▸ TASK OBJECTIVE
Without any of the pictures, set down the data below exactly.

___ INPUT DATA

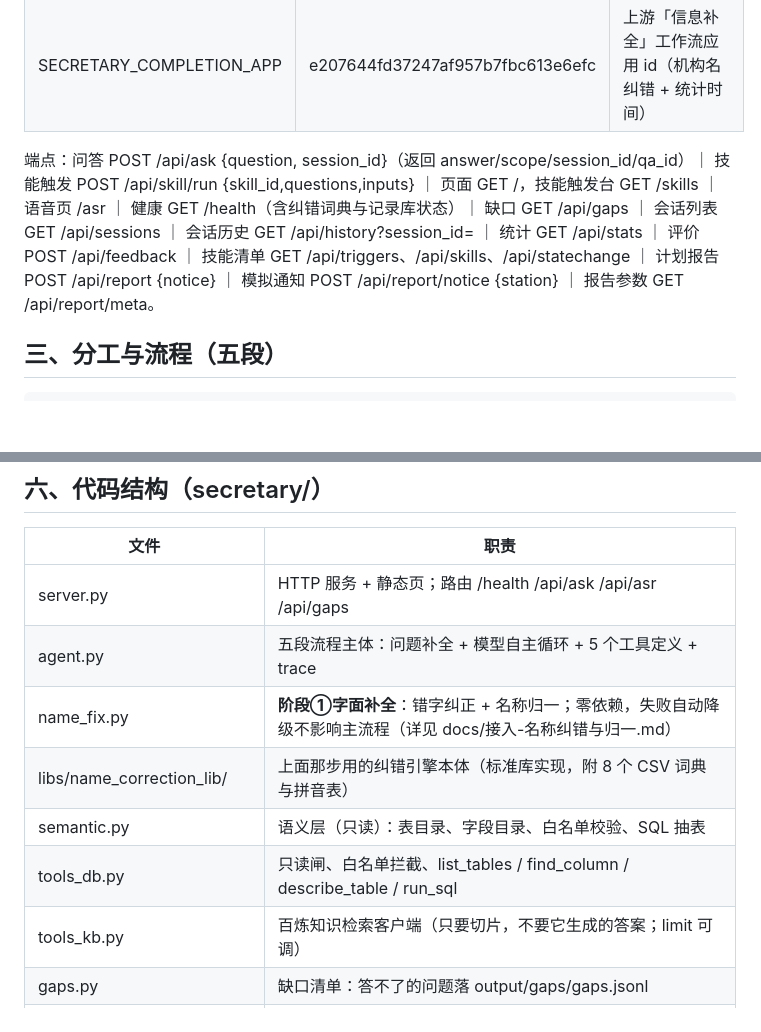
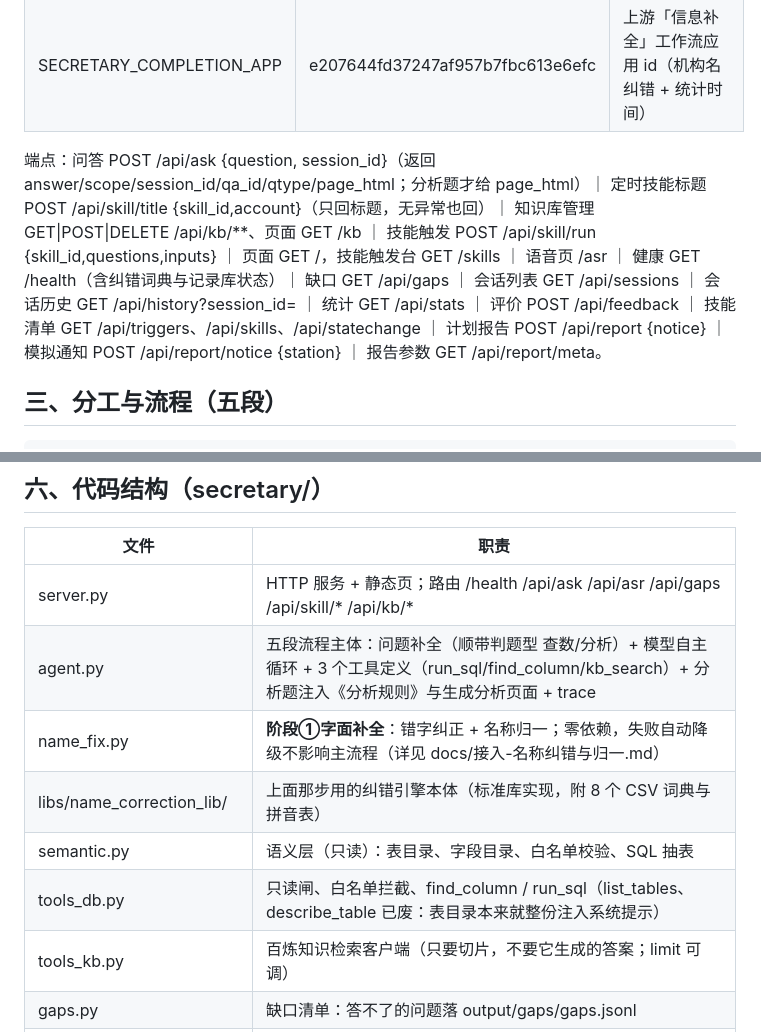
Before and after one commit to HengKang666/Project-Management-Secretary, a Markdown page: README.md, 2 parts joined by grey strips. Rendered like a GitHub page; blank space fills up the shorter version.

Commit message:
README 同步：新增 /api/skill/title 与 /api/kb/**、工具 5→3（list_tables/describe_table 已废）

```diff
--- a/README.md
+++ b/README.md
@@ -40,7 +40,7 @@
 | SECRETARY_TABLES | 空 | 限定可查的表；空 = 用字典里登记的全部（22 张） |
 | SECRETARY_COMPLETION_APP | e207644fd37247af957b7fbc613e6efc | 上游「信息补全」工作流应用 id（机构名纠错 + 统计时间） |
 
-端点：问答 POST /api/ask {question, session_id}（返回 answer/scope/session_id/qa_id）｜ 技能触发 POST /api/skill/run {skill_id,questions,inputs} ｜ 页面 GET /，技能触发台 GET /skills ｜ 语音页 /asr ｜ 健康 GET /health（含纠错词典与记录库状态）｜ 缺口 GET /api/gaps ｜ 会话列表 GET /api/sessions ｜ 会话历史 GET /api/history?session_id= ｜ 统计 GET /api/stats ｜ 评价 POST /api/feedback ｜ 技能清单 GET /api/triggers、/api/skills、/api/statechange ｜ 计划报告 POST /api/report {notice} ｜ 模拟通知 POST /api/report/notice {station} ｜ 报告参数 GET /api/report/meta。
+端点：问答 POST /api/ask {question, session_id}（返回 answer/scope/session_id/qa_id/qtype/page_html；分析题才给 page_html）｜ 定时技能标题 POST /api/skill/title {skill_id,account}（只回标题，无异常也回）｜ 知识库管理 GET|POST|DELETE /api/kb/**、页面 GET /kb ｜ 技能触发 POST /api/skill/run {skill_id,questions,inputs} ｜ 页面 GET /，技能触发台 GET /skills ｜ 语音页 /asr ｜ 健康 GET /health（含纠错词典与记录库状态）｜ 缺口 GET /api/gaps ｜ 会话列表 GET /api/sessions ｜ 会话历史 GET /api/history?session_id= ｜ 统计 GET /api/stats ｜ 评价 POST /api/feedback ｜ 技能清单 GET /api/triggers、/api/skills、/api/statechange ｜ 计划报告 POST /api/report {notice} ｜ 模拟通知 POST /api/report/notice {station} ｜ 报告参数 GET /api/report/meta。
 
 ## 三、分工与流程（五段）
 
@@ -80,12 +80,12 @@
 
 | 文件 | 职责 |
 |---|---|
-| server.py | HTTP 服务 + 静态页；路由 /health /api/ask /api/asr /api/gaps |
-| agent.py | 五段流程主体：问题补全 + 模型自主循环 + 5 个工具定义 + trace |
+| server.py | HTTP 服务 + 静态页；路由 /health /api/ask /api/asr /api/gaps /api/skill/* /api/kb/* |
+| agent.py | 五段流程主体：问题补全（顺带判题型 查数/分析）+ 模型自主循环 + 3 个工具定义（run_sql/find_column/kb_search）+ 分析题注入《分析规则》与生成分析页面 + trace |
 | name_fix.py | **阶段①字面补全**：错字纠正 + 名称归一；零依赖，失败自动降级不影响主流程（详见 docs/接入-名称纠错与归一.md） |
 | libs/name_correction_lib/ | 上面那步用的纠错引擎本体（标准库实现，附 8 个 CSV 词典与拼音表） |
 | semantic.py | 语义层（只读）：表目录、字段目录、白名单校验、SQL 抽表 |
-| tools_db.py | 只读闸、白名单拦截、list_tables / find_column / describe_table / run_sql |
+| tools_db.py | 只读闸、白名单拦截、find_column / run_sql（list_tables、describe_table 已废：表目录本来就整份注入系统提示） |
 | tools_kb.py | 百炼知识检索客户端（只要切片，不要它生成的答案；limit 可调） |
 | gaps.py | 缺口清单：答不了的问题落 output/gaps/gaps.jsonl |
 | tools_asr.py | 语音识别五阶段（/asr 页面用） |
```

______

▸ SOLUTION TO THE PROBLEM
Before and after one commit to HengKang666/Project-Management-Secretary, a Markdown page: README.md, 2 parts joined by grey strips. Rendered like a GitHub page; blank space fills up the shorter version.

Commit message:
README 同步：新增 /api/skill/title 与 /api/kb/**、工具 5→3（list_tables/describe_table 已废）

```diff
--- a/README.md
+++ b/README.md
@@ -40,7 +40,7 @@
 | SECRETARY_TABLES | 空 | 限定可查的表；空 = 用字典里登记的全部（22 张） |
 | SECRETARY_COMPLETION_APP | e207644fd37247af957b7fbc613e6efc | 上游「信息补全」工作流应用 id（机构名纠错 + 统计时间） |
 
-端点：问答 POST /api/ask {question, session_id}（返回 answer/scope/session_id/qa_id）｜ 技能触发 POST /api/skill/run {skill_id,questions,inputs} ｜ 页面 GET /，技能触发台 GET /skills ｜ 语音页 /asr ｜ 健康 GET /health（含纠错词典与记录库状态）｜ 缺口 GET /api/gaps ｜ 会话列表 GET /api/sessions ｜ 会话历史 GET /api/history?session_id= ｜ 统计 GET /api/stats ｜ 评价 POST /api/feedback ｜ 技能清单 GET /api/triggers、/api/skills、/api/statechange ｜ 计划报告 POST /api/report {notice} ｜ 模拟通知 POST /api/report/notice {station} ｜ 报告参数 GET /api/report/meta。
+端点：问答 POST /api/ask {question, session_id}（返回 answer/scope/session_id/qa_id/qtype/page_html；分析题才给 page_html）｜ 定时技能标题 POST /api/skill/title {skill_id,account}（只回标题，无异常也回）｜ 知识库管理 GET|POST|DELETE /api/kb/**、页面 GET /kb ｜ 技能触发 POST /api/skill/run {skill_id,questions,inputs} ｜ 页面 GET /，技能触发台 GET /skills ｜ 语音页 /asr ｜ 健康 GET /health（含纠错词典与记录库状态）｜ 缺口 GET /api/gaps ｜ 会话列表 GET /api/sessions ｜ 会话历史 GET /api/history?session_id= ｜ 统计 GET /api/stats ｜ 评价 POST /api/feedback ｜ 技能清单 GET /api/triggers、/api/skills、/api/statechange ｜ 计划报告 POST /api/report {notice} ｜ 模拟通知 POST /api/report/notice {station} ｜ 报告参数 GET /api/report/meta。
 
 ## 三、分工与流程（五段）
 
@@ -80,12 +80,12 @@
 
 | 文件 | 职责 |
 |---|---|
-| server.py | HTTP 服务 + 静态页；路由 /health /api/ask /api/asr /api/gaps |
-| agent.py | 五段流程主体：问题补全 + 模型自主循环 + 5 个工具定义 + trace |
+| server.py | HTTP 服务 + 静态页；路由 /health /api/ask /api/asr /api/gaps /api/skill/* /api/kb/* |
+| agent.py | 五段流程主体：问题补全（顺带判题型 查数/分析）+ 模型自主循环 + 3 个工具定义（run_sql/find_column/kb_search）+ 分析题注入《分析规则》与生成分析页面 + trace |
 | name_fix.py | **阶段①字面补全**：错字纠正 + 名称归一；零依赖，失败自动降级不影响主流程（详见 docs/接入-名称纠错与归一.md） |
 | libs/name_correction_lib/ | 上面那步用的纠错引擎本体（标准库实现，附 8 个 CSV 词典与拼音表） |
 | semantic.py | 语义层（只读）：表目录、字段目录、白名单校验、SQL 抽表 |
-| tools_db.py | 只读闸、白名单拦截、list_tables / find_column / describe_table / run_sql |
+| tools_db.py | 只读闸、白名单拦截、find_column / run_sql（list_tables、describe_table 已废：表目录本来就整份注入系统提示） |
 | tools_kb.py | 百炼知识检索客户端（只要切片，不要它生成的答案；limit 可调） |
 | gaps.py | 缺口清单：答不了的问题落 output/gaps/gaps.jsonl |
 | tools_asr.py | 语音识别五阶段（/asr 页面用） |
```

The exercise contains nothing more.